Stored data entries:

- Opening Delimiter -

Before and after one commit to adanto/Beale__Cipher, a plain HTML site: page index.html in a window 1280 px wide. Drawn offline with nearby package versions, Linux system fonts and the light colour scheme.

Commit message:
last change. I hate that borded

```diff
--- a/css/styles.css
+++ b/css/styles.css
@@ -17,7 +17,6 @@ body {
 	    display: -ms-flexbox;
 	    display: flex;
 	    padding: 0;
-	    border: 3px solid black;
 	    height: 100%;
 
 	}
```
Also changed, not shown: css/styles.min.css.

- Closing Delimiter -
- Opening Delimiter -

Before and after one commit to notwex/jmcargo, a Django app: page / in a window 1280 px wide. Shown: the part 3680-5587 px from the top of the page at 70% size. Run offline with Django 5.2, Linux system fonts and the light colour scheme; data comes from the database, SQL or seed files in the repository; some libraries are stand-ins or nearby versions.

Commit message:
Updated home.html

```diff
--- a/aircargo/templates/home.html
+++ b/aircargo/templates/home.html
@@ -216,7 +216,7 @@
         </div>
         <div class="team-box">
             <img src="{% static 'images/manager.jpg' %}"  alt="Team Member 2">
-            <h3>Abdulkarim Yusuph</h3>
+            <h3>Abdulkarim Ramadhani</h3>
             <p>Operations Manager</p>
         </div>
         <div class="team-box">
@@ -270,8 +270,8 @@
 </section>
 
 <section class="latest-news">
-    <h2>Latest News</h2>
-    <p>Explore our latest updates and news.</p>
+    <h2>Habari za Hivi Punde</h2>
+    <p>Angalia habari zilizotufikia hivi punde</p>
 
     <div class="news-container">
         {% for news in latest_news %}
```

- Closing Delimiter -

Instructions to follow: Using the entries above, find all lines with "html". Copy them.

Response to the task:
Before and after one commit to adanto/Beale__Cipher, a plain HTML site: page index.html in a window 1280 px wide. Drawn offline with nearby package versions, Linux system fonts and the light colour scheme.
Updated home.html
--- a/aircargo/templates/home.html
+++ b/aircargo/templates/home.html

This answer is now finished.